Although Derek White’s Beaver and Bear Box is constructed from the contemporary material of Sterling Silver combined with Argillite, this box retains its traditional values through conception and imagery. Derek exhibits his mastery in his precision of line and perfect symmetry of the formline on this treasure. The gently angled lid with Abalone inlay as well as the engraved and incised elements on the box is suggestive of the prototypic bent cornered wooden boxes and chests.
Sterling Silver; Repousse, Engraved

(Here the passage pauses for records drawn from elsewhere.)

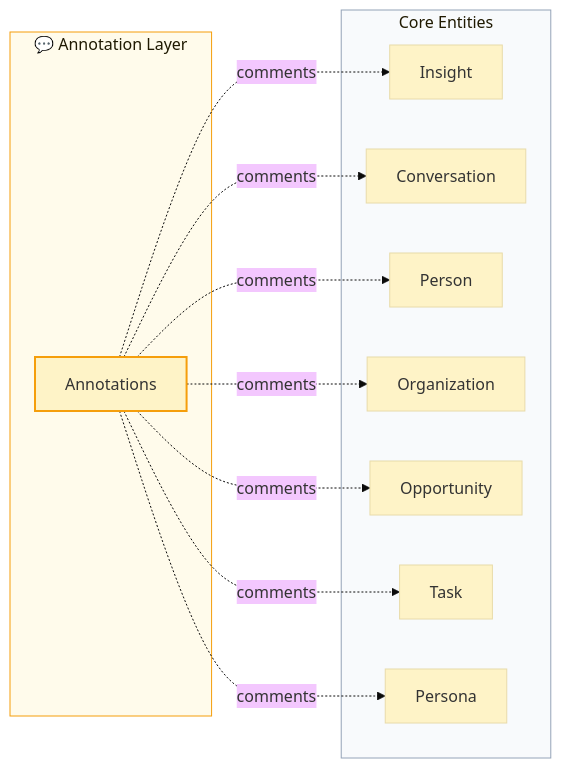
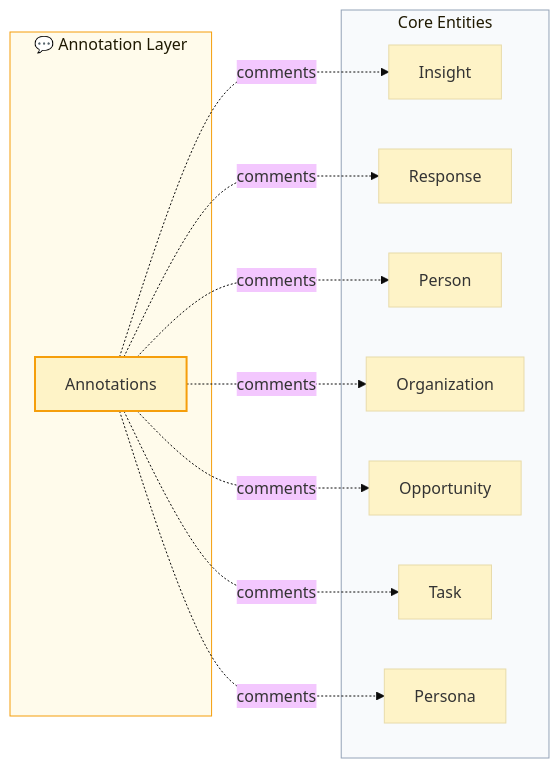
The fourth of 4 diagrams in docs/customer-centric-crm-value-prop.md (epic-hq/Insights), drawn with Mermaid before and after one commit. The commit also changed other lines of this file and 11 other files, not shown here.

First line of the commit message:
Recover stashed changes: slug generation, route cleanup, schema updates

````diff
--- a/docs/customer-centric-crm-value-prop.md
+++ b/docs/customer-centric-crm-value-prop.md
@@ -527,29 +677,29 @@
 ```mermaid
 %%{init: {'theme': 'base', 'themeVariables': { 'primaryColor': '#fef3c7' }}}%%
 graph LR
   subgraph Annotations["💬 Annotation Layer"]
     ann[Annotations]
   end
 
   subgraph Entities["Core Entities"]
     insight[Insight]
-    conv[Conversation]
+    response[Response]
     person[Person]
     org[Organization]
     opp[Opportunity]
     task[Task]
     persona[Persona]
   end
 
   ann -.->|comments| insight
-  ann -.->|comments| conv
+  ann -.->|comments| response
   ann -.->|comments| person
   ann -.->|comments| org
   ann -.->|comments| opp
   ann -.->|comments| task
   ann -.->|comments| persona
 
   style ann fill:#fef3c7,stroke:#f59e0b,stroke-width:2px
   style Annotations fill:#fffbeb,stroke:#f59e0b
   style Entities fill:#f8fafc,stroke:#94a3b8
 ```
````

Derek White’s extraordinary Beaver & Eagle Fish Bowl, created in the traditional Haida form and utilizing the ancient technique of repousse to add dimension, demonstrates his articulate master carving and artistry skills. Containers such as bowls were traditionally created out of Cedar or Alder wood and utilized in daily life. The chosen medium of silver serves as a contemporary progression of this ancient art form while illustrating the intricate foundational links which combine cultural heritage with the arts.